HOW TO COMPLETE THIS TASK: In the entries below, find every line with the string "flex" and copy it.

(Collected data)
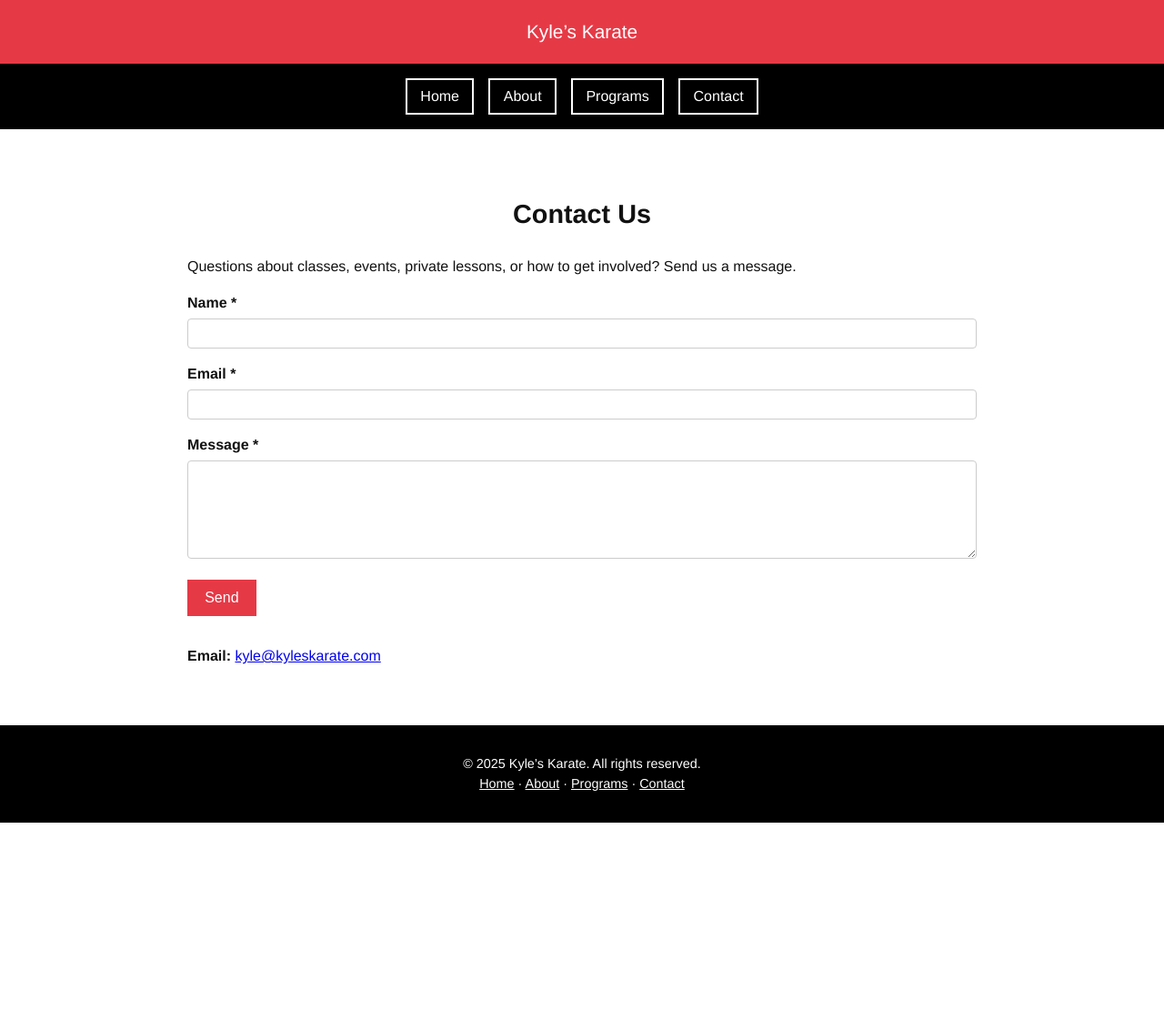
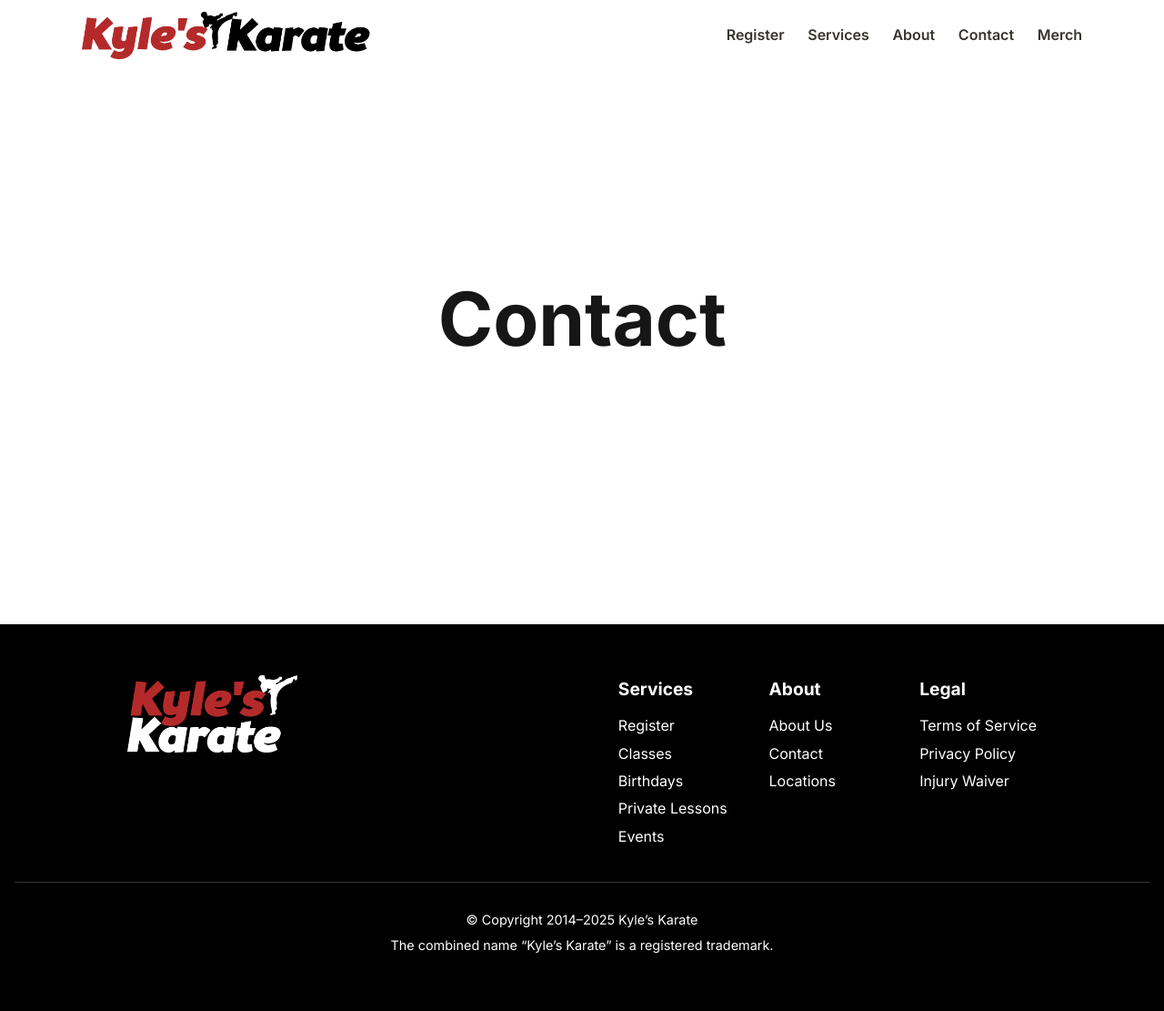
Before and after one commit to kyleskarate/kyleskarate.github.io, a plain HTML site: page contact.html in a window 1280 px wide. Shown: the whole page at 91% size. Before the commit the page ends 904 px from the top, so only its background shows below. Drawn offline with Linux system fonts and the light colour scheme.

Commit message:
Add files via upload

```diff
--- a/contact.html
+++ b/contact.html
@@ -4,75 +4,134 @@
   <meta charset="UTF-8" />
   <meta name="viewport" content="width=device-width, initial-scale=1.0" />
   <title>Contact | Kyle’s Karate</title>
-  <meta name="description" content="Contact Kyle’s Karate for classes, birthdays, private lessons, events, and more." />
+  <meta name="description" content="Contact – Kyle’s Karate Maryland and Northern Virginia." />
+  <link href="https://fonts.googleapis.com/css2?family=Inter:wght@400;600;700&display=swap" rel="stylesheet" />
+
   <style>
-    /* same CSS as others */
-    :root {
-      --main-bg: #fff;
-      --accent: #e63946;
-      --text: #111;
-      --muted: #555;
-      --font: "Helvetica Neue", Helvetica, Arial, sans-serif;
-    }
-    * { box-sizing: border-box; }
-    body { margin:0; font-family: var(--font); color: var(--text); background: var(--main-bg); line-height:1.5; }
-    header { background: var(--accent); color: white; padding:1.2rem; text-align:center; font-size:1.3rem; }
-    nav { display:flex; justify-content:center; gap:1rem; background:#000; padding:1rem; flex-wrap:wrap; }
-    nav a { color:#fff; text-decoration:none; padding:0.4rem 0.9rem; border:2px solid #fff; transition:0.2s; }
-    nav a:hover { background:#fff; color:#000; }
-    section { max-width:900px; margin:0 auto; padding:3rem 1rem; }
-    section h2 { text-align:center; font-size:1.8rem; margin-bottom:1.5rem; }
-    .form-group { margin-bottom:1rem; }
-    .form-group label { display:block; font-weight:600; margin-bottom:0.3rem; }
-    .form-group input,
-    .form-group textarea,
-    .form-group select { width:100%; padding:0.5rem; border:1px solid #ccc; border-radius:4px; }
-    button { background:var(--accent); color:white; border:none; padding:0.7rem 1.2rem; font-size:1rem; cursor:pointer; transition:background 0.2s; }
-    button:hover { background:#c32f3b; }
-    footer { text-align:center; padding:2rem 1rem; background:#000; color:#fff; font-size:0.9rem; }
-    footer a { color:#fff; text-decoration:underline; }
-    @media (max-width:600px) {
-      section h2 { font-size:1.5rem; }
+    html,body{max-width:100%;overflow-x:hidden;}
+    :root{--text:#37352F;--muted:#555;--font:'Inter',sans-serif;}
+    *{box-sizing:border-box;margin:0;padding:0;scroll-behavior:smooth;}
+    body{font-family:var(--font);color:var(--text);background:#fff;line-height:1.6;}
+
+    /* HEADER */
+    header{background:#fff;padding:0.8rem 1rem;position:relative;z-index:10;}
+    .header-inner{max-width:1100px;margin:0 auto;display:flex;justify-content:space-between;align-items:center;}
+    .logo img{height:52px;display:block;}
+    nav{display:flex;gap:1.6rem;}
+    nav a{color:var(--text);text-decoration:none;font-weight:600;transition:opacity .2s;}
+    nav a:hover{opacity:.6;}
+    .hamburger{display:none;flex-direction:column;justify-content:space-between;width:22px;height:16px;cursor:pointer;}
+    .hamburger span{display:block;height:2px;background:#000;border-radius:3px;transition:all .3s ease;}
+    .hamburger.active span:nth-child(1){transform:translateY(7px) rotate(45deg);}
+    .hamburger.active span:nth-child(2){opacity:0;}
+    .hamburger.active span:nth-child(3){transform:translateY(-7px) rotate(-45deg);}
+    .mobile-nav{display:none;flex-direction:column;background:#fff;position:absolute;top:100%;left:0;width:100%;border-top:1px solid #eee;padding:1rem 0;text-align:center;opacity:0;transform:translateY(-10px);transition:opacity .25s,transform .25s;}
+    .mobile-nav.show{display:flex;opacity:1;transform:translateY(0);}
+    .mobile-nav a{color:#000;text-decoration:none;font-weight:600;padding:.7rem 0;display:block;}
+
+    /* MAIN */
+    main{display:flex;flex-direction:column;justify-content:center;align-items:center;text-align:center;min-height:70vh;padding:2rem 1rem;}
+    main h1{font-size:5rem;font-weight:900;margin-bottom:1rem;color:#000;animation:pulse 3s infinite;}
+    @keyframes pulse{0%,100%{opacity:1;transform:scale(1);}50%{opacity:.8;transform:scale(1.05);}}
+    main h2{font-size:1.5rem;margin-bottom:1rem;color:var(--text);}
+    main p{max-width:500px;margin-bottom:2rem;color:var(--muted);}
+    .btn-row{display:flex;gap:1rem;flex-wrap:wrap;justify-content:center;}
+    .btn-row a{display:inline-block;background:#000;color:#fff;padding:1rem 2rem;border-radius:8px;font-weight:600;text-decoration:none;transition:background .2s;}
+    .btn-row a:hover{background:#222;}
+
+    /* FOOTER */
+    footer{background:#000;color:#fff;padding:3.5rem 1rem;margin-top:3rem;}
+    .footer-inner{display:flex;justify-content:space-between;align-items:flex-start;max-width:1000px;margin:0 auto 2rem;}
+    .footer-logo{flex-shrink:0;}
+    .footer-logo a img{height:85px;display:block;margin-bottom:1.5rem;}
+    .footer-columns{display:grid;grid-template-columns:repeat(3,1fr);gap:2.3rem;max-width:640px;}
+    .footer-column h2{font-size:1.2rem;margin-bottom:0.8rem;font-weight:700;}
+    .footer-column a{display:block;color:#fff;text-decoration:none;margin:0.3rem 0;transition:opacity 0.2s;}
+    .footer-column a:hover{opacity:0.7;}
+    .footer-bottom{text-align:center;font-size:0.9rem;border-top:1px solid #333;padding-top:1.5rem;}
+    .footer-bottom p{margin:0.3rem 0;}
+
+    @media(max-width:900px){
+      nav{display:none;}
+      .hamburger{display:flex;}
+      .logo img{height:36px;}
+      .footer-inner{flex-direction:column;align-items:flex-start;gap:2rem;}
+      .footer-columns{grid-template-columns:1fr;gap:1.5rem;max-width:100%;}
     }
   </style>
 </head>
+
 <body>
-  <header>Kyle’s Karate</header>
-  <nav>
-    <a href="index.html">Home</a>
+
+<header>
+  <div class="header-inner">
+    <a href="index.html" class="logo"><img src="images/logo.png" alt="Kyle’s Karate Logo"></a>
+    <nav>
+      <a href="register.html">Register</a>
+      <a href="services.html">Services</a>
+      <a href="about.html">About</a>
+      <a href="contact.html">Contact</a>
+      <a href="https://kyleskarate.printful.me/kids-youth-clothing">Merch</a>
+    </nav>
+    <div class="hamburger" id="hamburger" onclick="toggleMenu()">
+      <span></span><span></span><span></span>
+    </div>
+  </div>
+  <div class="mobile-nav" id="mobileNav">
+    <a href="register.html">Register</a>
+    <a href="services.html">Services</a>
     <a href="about.html">About</a>
-    <a href="programs.html">Programs</a>
     <a href="contact.html">Contact</a>
-  </nav>
+    <a href="https://kyleskarate.printful.me/kids-youth-clothing">Merch</a>
+  </div>
+</header>
 
-  <section>
-    <h2>Contact Us</h2>
-    <p>Questions about classes, events, private lessons, or how to get involved? Send us a message.</p>
-    <form action="mailto:kyle@kyleskarate.com" method="post" enctype="text/plain">
-      <div class="form-group">
-        <label for="name">Name *</label>
-        <input type="text" id="name" name="Name" required />
+<main>
+  <h1>Contact</h1>
+</main>
+
+<footer>
+  <div class="footer-inner">
+    <div class="footer-logo">
+      <a href="index.html"><img src="images/logoOnBlack.png" alt="Kyle’s Karate Logo on Black"></a>
+    </div>
+    <div class="footer-columns">
+      <div class="footer-column">
+        <h2>Services</h2>
+        <a href="register.html">Register</a>
+        <a href="services.html#enrichment">Classes</a>
+        <a href="services.html#birthdays">Birthdays</a>
+        <a href="services.html#private">Private Lessons</a>
+        <a href="services.html#events">Events</a>
       </div>
-      <div class="form-group">
-        <label for="email">Email *</label>
-        <input type="email" id="email" name="Email" required />
+      <div class="footer-column">
+        <h2>About</h2>
+        <a href="about.html">About Us</a>
+        <a href="contact.html">Contact</a>
+        <a href="about.html#locations">Locations</a>
       </div>
-      <div class="form-group">
-        <label for="message">Message *</label>
-        <textarea id="message" name="Message" rows="6" required></textarea>
+      <div class="footer-column">
+        <h2>Legal</h2>
+        <a href="terms.html">Terms of Service</a>
+        <a href="privacy.html">Privacy Policy</a>
+        <a href="waiver.html">Injury Waiver</a>
       </div>
-      <button type="submit">Send</button>
-    </form>
-    <p style="margin-top:2rem;"><strong>Email:</strong> <a href="mailto:kyle@kyleskarate.com">kyle@kyleskarate.com</a></p>
-  </section>
+    </div>
+  </div>
+  <div class="footer-bottom">
+    <p>© Copyright 2014–2025 Kyle’s Karate</p>
+    <p>The combined name “Kyle’s Karate” is a registered trademark.</p>
+  </div>
+</footer>
 
-  <footer>
-    © <span id="year"></span> Kyle’s Karate. All rights reserved.<br>
-    <a href="index.html">Home</a> · <a href="about.html">About</a> · <a href="programs.html">Programs</a> · <a href="contact.html">Contact</a>
-  </footer>
+<script>
+const hamburger=document.getElementById('hamburger');
+const mobileNav=document.getElementById('mobileNav');
+function toggleMenu(){
+  hamburger.classList.toggle('active');
+  mobileNav.classList.toggle('show');
+}
+</script>
 
-  <script>
-    document.getElementById("year").textContent = new Date().getFullYear();
-  </script>
 </body>
 </html>
```
Also changed, not shown: 404.html (+7 -7 lines), about.html (+6 -6 lines), index.html (+5 -5 lines), privacy.html (+8 -8 lines), services.html (+6 -6 lines), waiver.html (+7 -7 lines).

TASK RESULT:
-    nav { display:flex; justify-content:center; gap:1rem; background:#000; padding:1rem; flex-wrap:wrap; }
+    .header-inner{max-width:1100px;margin:0 auto;display:flex;justify-content:space-between;align-items:center;}
+    nav{display:flex;gap:1.6rem;}
+    .hamburger{display:none;flex-direction:column;justify-content:space-between;width:22px;height:16px;cursor:pointer;}
+    .mobile-nav{display:none;flex-direction:column;background:#fff;position:absolute;top:100%;left:0;width:100%;border-top:1px solid #eee;padding:1rem 0;text-align:center;opacity:0;transform:translateY(-10px);transition:opacity .25s,transform .25s;}
+    .mobile-nav.show{display:flex;opacity:1;transform:translateY(0);}
+    main{display:flex;flex-direction:column;justify-content:center;align-items:center;text-align:center;min-height:70vh;padding:2rem 1rem;}
+    .btn-row{display:flex;gap:1rem;flex-wrap:wrap;justify-content:center;}
+    .footer-inner{display:flex;justify-content:space-between;align-items:flex-start;max-width:1000px;margin:0 auto 2rem;}
+    .footer-logo{flex-shrink:0;}
+      .hamburger{display:flex;}
+      .footer-inner{flex-direction:column;align-items:flex-start;gap:2rem;}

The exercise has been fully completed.